■ ASSIGNED TASK
Find the word "dient" in the data. Return every line where it appears.

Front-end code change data

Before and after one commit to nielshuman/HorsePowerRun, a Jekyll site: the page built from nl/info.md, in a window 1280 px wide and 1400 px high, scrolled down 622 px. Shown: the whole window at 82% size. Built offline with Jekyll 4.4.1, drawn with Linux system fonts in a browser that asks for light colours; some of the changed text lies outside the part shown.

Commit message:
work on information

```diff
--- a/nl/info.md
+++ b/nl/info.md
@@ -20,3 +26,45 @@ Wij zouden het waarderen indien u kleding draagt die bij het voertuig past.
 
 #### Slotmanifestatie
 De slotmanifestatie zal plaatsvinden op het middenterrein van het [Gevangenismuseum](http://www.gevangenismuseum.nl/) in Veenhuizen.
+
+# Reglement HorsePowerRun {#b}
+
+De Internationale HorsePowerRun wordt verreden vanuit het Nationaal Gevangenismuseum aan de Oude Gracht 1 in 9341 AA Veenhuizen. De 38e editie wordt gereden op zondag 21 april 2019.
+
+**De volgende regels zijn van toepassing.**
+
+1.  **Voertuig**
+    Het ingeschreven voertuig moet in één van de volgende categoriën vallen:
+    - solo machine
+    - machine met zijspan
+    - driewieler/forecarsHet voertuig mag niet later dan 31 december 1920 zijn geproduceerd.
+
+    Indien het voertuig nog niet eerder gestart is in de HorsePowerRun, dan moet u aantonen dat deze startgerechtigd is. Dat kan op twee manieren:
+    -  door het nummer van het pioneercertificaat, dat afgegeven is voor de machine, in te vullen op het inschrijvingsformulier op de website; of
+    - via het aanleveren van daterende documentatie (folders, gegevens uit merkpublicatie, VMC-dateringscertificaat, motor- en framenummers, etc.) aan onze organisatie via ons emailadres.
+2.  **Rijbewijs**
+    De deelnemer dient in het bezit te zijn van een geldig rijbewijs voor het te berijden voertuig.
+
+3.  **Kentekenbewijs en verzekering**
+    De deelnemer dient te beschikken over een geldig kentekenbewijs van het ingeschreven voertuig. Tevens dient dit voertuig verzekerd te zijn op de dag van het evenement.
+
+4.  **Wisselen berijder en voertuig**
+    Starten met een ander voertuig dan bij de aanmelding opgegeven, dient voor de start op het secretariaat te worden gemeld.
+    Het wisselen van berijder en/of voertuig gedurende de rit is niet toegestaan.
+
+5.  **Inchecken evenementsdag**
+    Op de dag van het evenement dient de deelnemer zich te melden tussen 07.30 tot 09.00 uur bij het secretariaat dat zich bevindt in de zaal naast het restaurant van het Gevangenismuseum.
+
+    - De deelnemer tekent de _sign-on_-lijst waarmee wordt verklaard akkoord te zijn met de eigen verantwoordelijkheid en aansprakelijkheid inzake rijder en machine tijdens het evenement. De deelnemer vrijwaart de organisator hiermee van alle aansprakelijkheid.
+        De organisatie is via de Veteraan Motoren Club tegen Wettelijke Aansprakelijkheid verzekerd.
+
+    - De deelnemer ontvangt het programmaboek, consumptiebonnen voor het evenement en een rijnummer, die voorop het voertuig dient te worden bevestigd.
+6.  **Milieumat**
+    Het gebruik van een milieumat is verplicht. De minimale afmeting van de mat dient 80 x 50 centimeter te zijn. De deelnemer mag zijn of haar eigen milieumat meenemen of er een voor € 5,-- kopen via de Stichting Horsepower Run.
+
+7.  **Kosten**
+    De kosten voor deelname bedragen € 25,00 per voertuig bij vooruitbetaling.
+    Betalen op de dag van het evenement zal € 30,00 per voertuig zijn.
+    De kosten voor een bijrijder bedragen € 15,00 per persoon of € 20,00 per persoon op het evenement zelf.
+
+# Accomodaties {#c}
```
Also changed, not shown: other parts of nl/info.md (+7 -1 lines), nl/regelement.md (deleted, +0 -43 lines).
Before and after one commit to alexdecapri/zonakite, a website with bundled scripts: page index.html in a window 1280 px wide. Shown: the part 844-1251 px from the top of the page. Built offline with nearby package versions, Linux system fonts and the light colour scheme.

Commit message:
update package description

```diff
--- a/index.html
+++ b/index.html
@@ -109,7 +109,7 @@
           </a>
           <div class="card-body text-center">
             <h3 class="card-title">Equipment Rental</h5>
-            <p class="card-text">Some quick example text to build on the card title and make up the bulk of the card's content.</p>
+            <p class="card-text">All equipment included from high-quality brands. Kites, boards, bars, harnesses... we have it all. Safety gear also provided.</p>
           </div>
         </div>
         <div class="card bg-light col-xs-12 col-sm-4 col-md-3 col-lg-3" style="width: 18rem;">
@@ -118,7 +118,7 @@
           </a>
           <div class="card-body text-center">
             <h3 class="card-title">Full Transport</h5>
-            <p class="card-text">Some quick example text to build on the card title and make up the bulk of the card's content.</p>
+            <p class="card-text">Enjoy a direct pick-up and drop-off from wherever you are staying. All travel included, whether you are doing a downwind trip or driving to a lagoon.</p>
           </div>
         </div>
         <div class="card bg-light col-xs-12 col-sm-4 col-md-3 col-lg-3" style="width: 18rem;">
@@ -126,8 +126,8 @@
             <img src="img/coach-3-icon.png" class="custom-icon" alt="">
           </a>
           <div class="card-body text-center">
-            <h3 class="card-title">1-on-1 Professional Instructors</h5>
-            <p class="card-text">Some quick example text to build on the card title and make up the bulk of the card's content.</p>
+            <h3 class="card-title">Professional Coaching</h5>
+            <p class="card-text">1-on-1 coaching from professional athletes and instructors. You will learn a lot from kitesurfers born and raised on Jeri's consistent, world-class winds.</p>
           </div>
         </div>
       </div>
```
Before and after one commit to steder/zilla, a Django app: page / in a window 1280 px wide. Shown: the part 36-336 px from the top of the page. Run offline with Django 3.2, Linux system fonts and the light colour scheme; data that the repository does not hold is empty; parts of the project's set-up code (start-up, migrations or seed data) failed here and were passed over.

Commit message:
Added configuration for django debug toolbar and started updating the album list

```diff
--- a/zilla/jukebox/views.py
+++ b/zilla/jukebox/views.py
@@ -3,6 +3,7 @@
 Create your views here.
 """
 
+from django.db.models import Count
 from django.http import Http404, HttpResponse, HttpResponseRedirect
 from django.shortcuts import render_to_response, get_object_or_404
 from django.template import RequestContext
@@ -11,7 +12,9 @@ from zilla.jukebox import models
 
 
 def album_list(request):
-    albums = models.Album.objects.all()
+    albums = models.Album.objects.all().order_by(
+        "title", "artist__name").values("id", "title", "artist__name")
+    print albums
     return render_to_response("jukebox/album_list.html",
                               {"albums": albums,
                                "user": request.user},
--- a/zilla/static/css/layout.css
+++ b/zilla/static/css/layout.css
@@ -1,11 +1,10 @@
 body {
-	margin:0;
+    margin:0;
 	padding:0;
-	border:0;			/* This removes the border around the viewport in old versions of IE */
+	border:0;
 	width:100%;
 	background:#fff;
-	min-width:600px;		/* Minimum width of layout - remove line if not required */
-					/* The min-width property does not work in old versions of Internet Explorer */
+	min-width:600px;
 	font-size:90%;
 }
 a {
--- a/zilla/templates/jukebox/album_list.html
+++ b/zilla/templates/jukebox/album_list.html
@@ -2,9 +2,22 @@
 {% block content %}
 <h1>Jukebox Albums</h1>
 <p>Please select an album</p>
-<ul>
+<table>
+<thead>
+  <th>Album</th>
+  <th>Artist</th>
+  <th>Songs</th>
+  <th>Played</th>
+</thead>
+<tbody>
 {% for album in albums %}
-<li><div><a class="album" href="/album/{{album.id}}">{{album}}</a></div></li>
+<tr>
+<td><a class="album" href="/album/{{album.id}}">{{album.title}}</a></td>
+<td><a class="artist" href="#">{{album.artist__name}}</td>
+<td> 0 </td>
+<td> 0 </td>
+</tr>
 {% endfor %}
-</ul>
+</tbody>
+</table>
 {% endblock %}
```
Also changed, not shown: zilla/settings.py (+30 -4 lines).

■ SOLUTION TO THIS EXERCISE
+    De deelnemer dient in het bezit te zijn van een geldig rijbewijs voor het te berijden voertuig.
+    De deelnemer dient te beschikken over een geldig kentekenbewijs van het ingeschreven voertuig. Tevens dient dit voertuig verzekerd te zijn op de dag van het evenement.
+    Starten met een ander voertuig dan bij de aanmelding opgegeven, dient voor de start op het secretariaat te worden gemeld.
+    Op de dag van het evenement dient de deelnemer zich te melden tussen 07.30 tot 09.00 uur bij het secretariaat dat zich bevindt in de zaal naast het restaurant van het Gevangenismuseum.
+    - De deelnemer ontvangt het programmaboek, consumptiebonnen voor het evenement en een rijnummer, die voorop het voertuig dient te worden bevestigd.
+    Het gebruik van een milieumat is verplicht. De minimale afmeting van de mat dient 80 x 50 centimeter te zijn. De deelnemer mag zijn of haar eigen milieumat meenemen of er een voor € 5,-- kopen via de Stichting Horsepower Run.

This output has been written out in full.